(The problem) Which of the lines below contain the string "media"? Pull each one out of the data.

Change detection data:
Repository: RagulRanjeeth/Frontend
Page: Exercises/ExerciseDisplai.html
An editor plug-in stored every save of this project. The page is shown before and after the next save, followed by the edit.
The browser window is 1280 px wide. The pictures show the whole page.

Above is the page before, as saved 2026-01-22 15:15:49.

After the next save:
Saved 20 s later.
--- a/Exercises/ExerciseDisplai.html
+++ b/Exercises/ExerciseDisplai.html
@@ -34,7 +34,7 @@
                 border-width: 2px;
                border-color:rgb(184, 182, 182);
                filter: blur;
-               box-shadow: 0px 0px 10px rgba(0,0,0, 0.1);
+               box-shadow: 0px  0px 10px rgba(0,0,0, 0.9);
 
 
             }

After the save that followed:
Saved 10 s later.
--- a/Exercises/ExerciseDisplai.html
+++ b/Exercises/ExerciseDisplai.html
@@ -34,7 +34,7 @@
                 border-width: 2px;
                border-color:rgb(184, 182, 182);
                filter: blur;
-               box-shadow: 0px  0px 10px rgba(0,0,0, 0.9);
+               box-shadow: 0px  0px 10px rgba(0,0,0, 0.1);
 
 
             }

---

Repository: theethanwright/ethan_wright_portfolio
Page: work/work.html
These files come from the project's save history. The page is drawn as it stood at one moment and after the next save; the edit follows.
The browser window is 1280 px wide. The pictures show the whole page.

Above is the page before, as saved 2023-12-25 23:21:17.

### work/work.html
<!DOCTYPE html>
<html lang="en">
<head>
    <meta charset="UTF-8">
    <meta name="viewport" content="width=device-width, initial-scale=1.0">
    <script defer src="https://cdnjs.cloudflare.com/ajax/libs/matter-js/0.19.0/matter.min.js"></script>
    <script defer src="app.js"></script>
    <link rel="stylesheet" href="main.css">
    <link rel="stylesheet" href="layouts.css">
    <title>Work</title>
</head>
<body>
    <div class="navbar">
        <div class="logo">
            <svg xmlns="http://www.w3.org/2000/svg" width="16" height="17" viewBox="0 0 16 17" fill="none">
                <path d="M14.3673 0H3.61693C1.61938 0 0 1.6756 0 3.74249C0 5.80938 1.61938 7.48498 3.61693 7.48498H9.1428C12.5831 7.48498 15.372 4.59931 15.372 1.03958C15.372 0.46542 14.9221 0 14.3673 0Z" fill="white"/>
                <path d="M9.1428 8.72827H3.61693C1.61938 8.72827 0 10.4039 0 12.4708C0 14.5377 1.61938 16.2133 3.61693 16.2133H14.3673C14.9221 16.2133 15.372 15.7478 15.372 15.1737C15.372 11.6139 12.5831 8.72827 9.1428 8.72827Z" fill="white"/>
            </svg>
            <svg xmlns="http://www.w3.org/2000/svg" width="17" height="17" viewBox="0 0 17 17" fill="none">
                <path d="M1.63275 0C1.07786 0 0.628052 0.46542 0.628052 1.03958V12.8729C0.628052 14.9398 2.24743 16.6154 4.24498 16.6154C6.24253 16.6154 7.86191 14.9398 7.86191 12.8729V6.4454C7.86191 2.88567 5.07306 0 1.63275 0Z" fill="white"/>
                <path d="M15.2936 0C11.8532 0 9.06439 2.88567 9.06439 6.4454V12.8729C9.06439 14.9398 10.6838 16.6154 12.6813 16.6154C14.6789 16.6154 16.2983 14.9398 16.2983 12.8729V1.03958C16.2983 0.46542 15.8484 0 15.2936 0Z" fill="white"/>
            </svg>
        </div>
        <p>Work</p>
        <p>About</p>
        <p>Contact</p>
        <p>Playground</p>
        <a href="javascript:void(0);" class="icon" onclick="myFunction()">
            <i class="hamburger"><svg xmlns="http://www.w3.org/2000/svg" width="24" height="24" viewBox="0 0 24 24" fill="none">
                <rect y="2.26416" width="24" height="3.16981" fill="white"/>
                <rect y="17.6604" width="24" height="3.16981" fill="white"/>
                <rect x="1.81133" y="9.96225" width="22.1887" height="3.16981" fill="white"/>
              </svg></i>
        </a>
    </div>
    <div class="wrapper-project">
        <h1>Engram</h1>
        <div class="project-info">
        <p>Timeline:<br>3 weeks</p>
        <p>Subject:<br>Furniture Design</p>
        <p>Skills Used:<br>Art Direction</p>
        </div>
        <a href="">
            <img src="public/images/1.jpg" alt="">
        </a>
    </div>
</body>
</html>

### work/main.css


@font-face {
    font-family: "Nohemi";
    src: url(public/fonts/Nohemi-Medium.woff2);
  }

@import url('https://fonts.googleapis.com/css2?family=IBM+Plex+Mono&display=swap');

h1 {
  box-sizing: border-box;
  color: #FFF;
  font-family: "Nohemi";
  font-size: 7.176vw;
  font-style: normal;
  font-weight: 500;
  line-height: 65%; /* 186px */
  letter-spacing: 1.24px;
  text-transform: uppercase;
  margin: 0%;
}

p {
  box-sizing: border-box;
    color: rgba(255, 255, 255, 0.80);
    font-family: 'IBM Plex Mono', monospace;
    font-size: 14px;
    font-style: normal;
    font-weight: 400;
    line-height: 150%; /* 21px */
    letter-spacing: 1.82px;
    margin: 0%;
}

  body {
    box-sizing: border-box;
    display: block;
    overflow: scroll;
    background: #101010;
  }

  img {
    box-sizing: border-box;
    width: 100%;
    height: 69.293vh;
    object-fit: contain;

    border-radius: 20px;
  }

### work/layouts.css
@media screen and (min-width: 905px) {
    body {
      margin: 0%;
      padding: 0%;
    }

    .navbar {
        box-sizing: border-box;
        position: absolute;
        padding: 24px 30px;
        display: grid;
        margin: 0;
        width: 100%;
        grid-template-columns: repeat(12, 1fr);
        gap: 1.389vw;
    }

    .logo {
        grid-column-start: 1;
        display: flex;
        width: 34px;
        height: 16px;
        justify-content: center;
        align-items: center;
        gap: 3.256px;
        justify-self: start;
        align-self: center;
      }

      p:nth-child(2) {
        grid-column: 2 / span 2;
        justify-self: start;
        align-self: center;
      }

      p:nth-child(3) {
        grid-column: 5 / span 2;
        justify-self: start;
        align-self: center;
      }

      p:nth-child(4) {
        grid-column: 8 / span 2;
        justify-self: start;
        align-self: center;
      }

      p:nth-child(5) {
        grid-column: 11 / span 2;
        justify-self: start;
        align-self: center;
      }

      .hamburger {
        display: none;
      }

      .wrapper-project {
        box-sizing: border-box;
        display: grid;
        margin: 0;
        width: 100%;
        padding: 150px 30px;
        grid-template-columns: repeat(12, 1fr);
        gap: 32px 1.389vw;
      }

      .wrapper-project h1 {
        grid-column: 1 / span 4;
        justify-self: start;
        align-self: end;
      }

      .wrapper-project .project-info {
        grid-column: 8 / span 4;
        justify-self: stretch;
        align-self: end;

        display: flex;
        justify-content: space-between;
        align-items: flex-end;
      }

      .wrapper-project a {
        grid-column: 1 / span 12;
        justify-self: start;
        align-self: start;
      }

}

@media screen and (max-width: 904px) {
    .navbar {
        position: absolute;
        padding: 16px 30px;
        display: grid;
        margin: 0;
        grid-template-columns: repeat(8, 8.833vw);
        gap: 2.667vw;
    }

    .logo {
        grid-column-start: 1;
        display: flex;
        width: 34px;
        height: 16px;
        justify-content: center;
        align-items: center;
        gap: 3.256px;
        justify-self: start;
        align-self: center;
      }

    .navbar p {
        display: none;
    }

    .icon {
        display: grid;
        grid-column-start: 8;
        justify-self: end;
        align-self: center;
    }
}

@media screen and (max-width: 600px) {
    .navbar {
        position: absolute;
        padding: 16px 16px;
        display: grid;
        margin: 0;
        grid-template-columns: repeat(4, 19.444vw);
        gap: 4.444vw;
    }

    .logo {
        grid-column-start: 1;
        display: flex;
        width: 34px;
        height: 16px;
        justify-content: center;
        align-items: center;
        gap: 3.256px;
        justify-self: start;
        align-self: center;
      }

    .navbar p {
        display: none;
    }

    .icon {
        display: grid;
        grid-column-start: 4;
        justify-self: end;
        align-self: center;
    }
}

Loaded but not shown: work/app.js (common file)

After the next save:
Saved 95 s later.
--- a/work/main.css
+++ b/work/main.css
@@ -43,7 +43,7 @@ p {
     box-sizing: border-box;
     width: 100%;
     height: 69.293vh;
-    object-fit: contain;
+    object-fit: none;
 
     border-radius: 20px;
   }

* * *

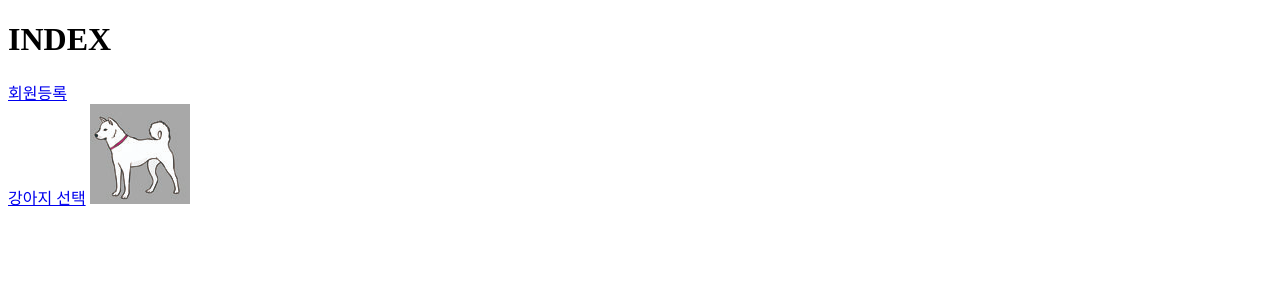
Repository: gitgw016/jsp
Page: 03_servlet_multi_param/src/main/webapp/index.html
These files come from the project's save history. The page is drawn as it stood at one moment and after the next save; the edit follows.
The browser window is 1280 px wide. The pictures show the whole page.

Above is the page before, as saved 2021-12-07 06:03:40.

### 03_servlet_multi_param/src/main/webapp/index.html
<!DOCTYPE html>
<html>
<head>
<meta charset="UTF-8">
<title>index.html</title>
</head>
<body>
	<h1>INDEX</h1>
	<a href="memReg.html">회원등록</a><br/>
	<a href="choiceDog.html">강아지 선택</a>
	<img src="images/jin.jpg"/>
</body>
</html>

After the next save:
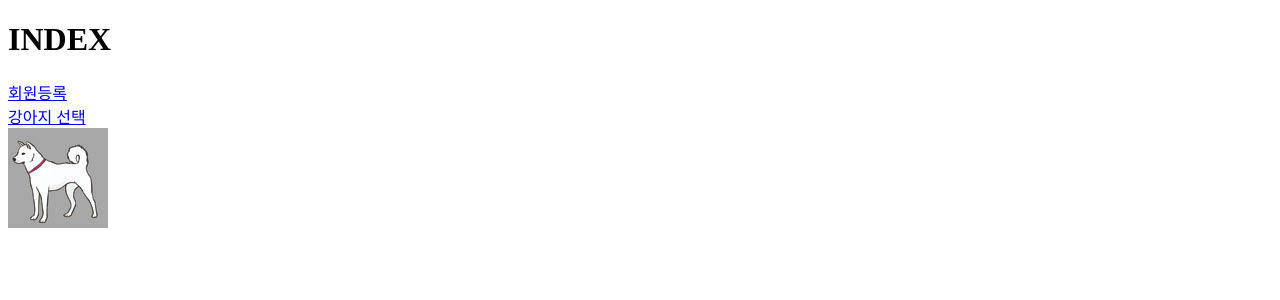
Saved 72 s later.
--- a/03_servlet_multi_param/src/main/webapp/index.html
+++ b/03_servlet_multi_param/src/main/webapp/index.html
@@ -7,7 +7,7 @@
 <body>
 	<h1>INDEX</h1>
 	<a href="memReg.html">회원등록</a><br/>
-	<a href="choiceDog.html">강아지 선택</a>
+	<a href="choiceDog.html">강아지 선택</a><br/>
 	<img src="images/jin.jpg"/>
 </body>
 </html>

(Result of this task)
@media screen and (min-width: 905px) {
@media screen and (max-width: 904px) {
@media screen and (max-width: 600px) {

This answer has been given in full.